The results were interesting. The average site utilized 47 different domains, 31 vendors and 65 cookies; however, some outlier hotel sites used as many as 134 domains and 148 cookies.
Domains: 47 134
Vendors: 31 57
Cookies: 65 148
What does this mean? That’s a good question. In theory, low numbers are preferred from a manageability perspective as each domain, vendor or cookie represents an access point to or action on a site—the fewer utilized in site operation, the fewer to manage. However, the reality is that a sizeable number of third-party vendors, domains and cookies are found on most sites as they provide the interactive and engaging functionality executing on browsers.
This functionality comes at a cost. Each third-party vendor represents an access point that could be compromised and serve malware; or, redirect visitors to another, possibly malicious, website or app; or, secretly collect website visitor (first-party) data.

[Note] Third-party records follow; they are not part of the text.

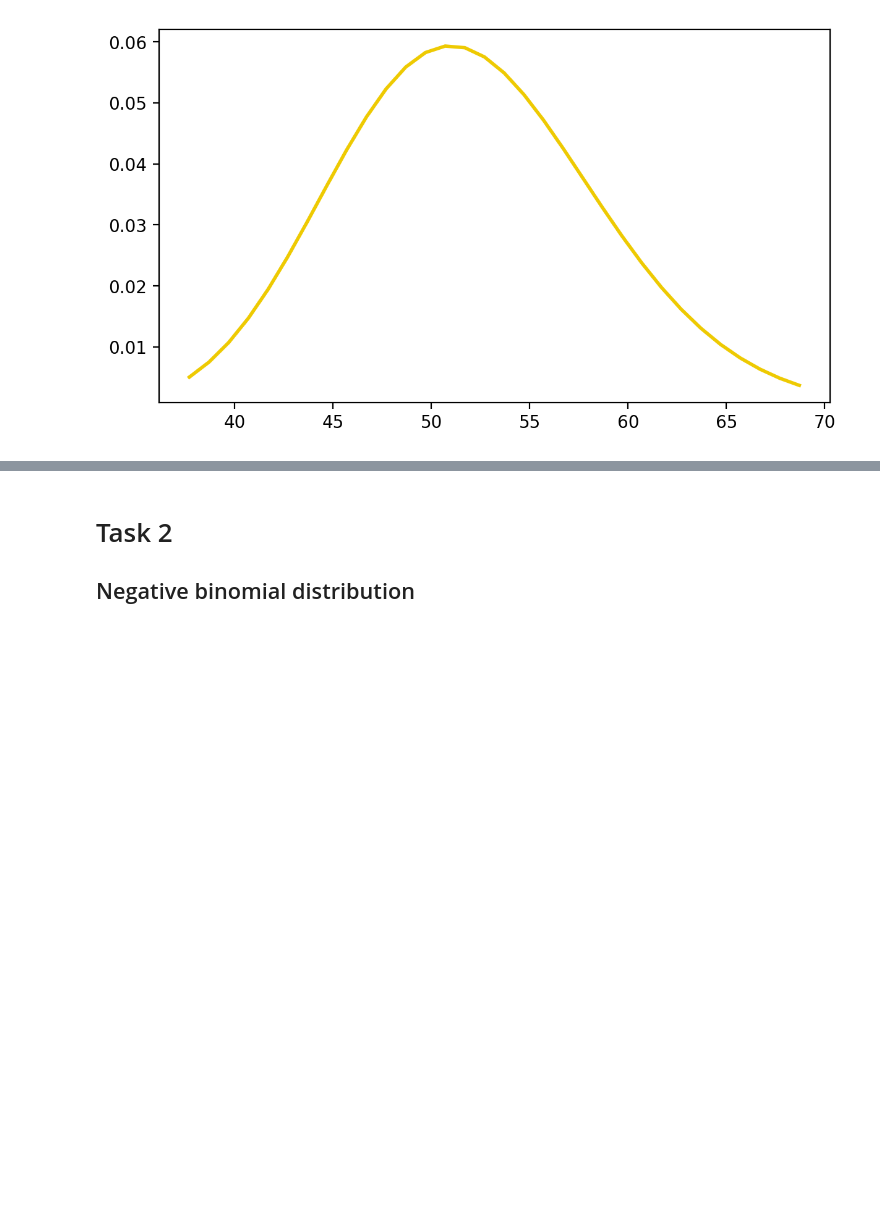
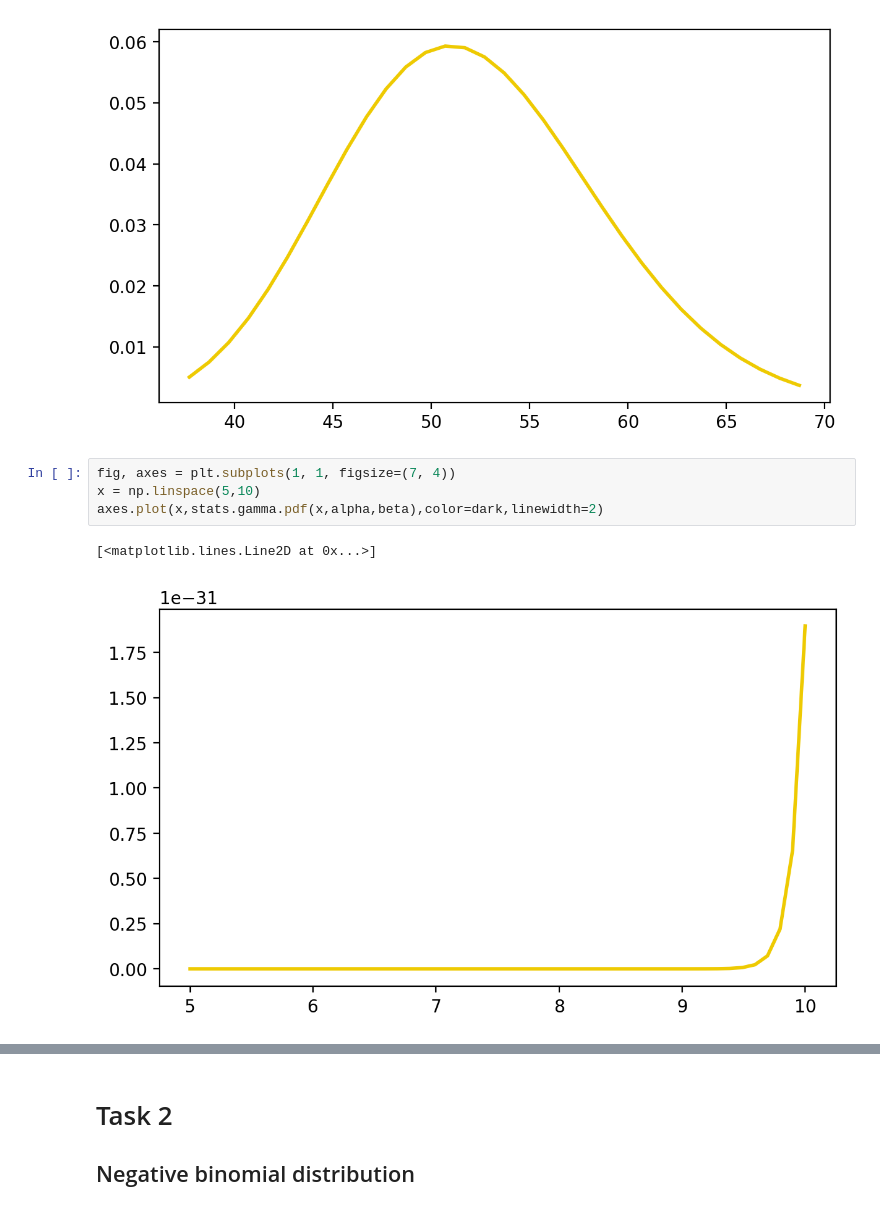
Before and after one commit to wkula/Data_Analytics, a Jupyter notebook: Lab3.ipynb, the cells around one changed output, grey strips where cells are left out. Drawn from its saved outputs; the diff is of its cells as text; blank space fills up the shorter version.

```diff
--- a/Lab3.ipynb
+++ b/Lab3.ipynb
@@ -140,3 +140,10 @@ axes.plot(x,stats.gamma.pdf(x,alpha,beta),color=dark,linewidth=2)
 # %% [output]
 [<matplotlib.lines.Line2D at 0x...>]
 [figure]
+# %%
+fig, axes = plt.subplots(1, 1, figsize=(7, 4))
+x = np.linspace(5,10)
+axes.plot(x,stats.gamma.pdf(x,alpha,beta),color=dark,linewidth=2)
+# %% [output]
+[<matplotlib.lines.Line2D at 0x...>]
+[figure, added]
```
Also changed, not shown: parts of 31 cells of this notebook, 3 other files.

In addition, each third party can call dozens of fourth or fifth parties which exponentially increases the risk to site visitors.
Browser cookies provide essential site functions, including the ability to navigate without repeating data entry such as destination, travel dates and room requirements. However, the process of dropping the cookie can easily be compromised by an unauthorized party piggybacking on the cookie. In addition, some third-party vendors drop cookies to collect website visitor/first-party data without website owner/operator knowledge. Known as “data leakage”, these cookies track valuable user behavior—data about guests, their interests and travel periods—which can be resold into the online ecosystem for customer targeting by competitors or industry partners. If that data includes personally identifiable information (PII) the website owner/operator could be subject to data privacy violations. With state attorneys general and the federal government cracking down on PII, hotels must be mindful of public-facing website properties and what is executing on visitor browsers.
Hotel websites are vulnerable to data leakage and malware, and this vulnerability opens the door to litigation and significant brand damage. For these reasons website owner/operators need to thoroughly identify, approve and monitor third-party vendors and their activities at all times.
The big question is: How are the major hotel chains managing their public-facing websites to protect their customers?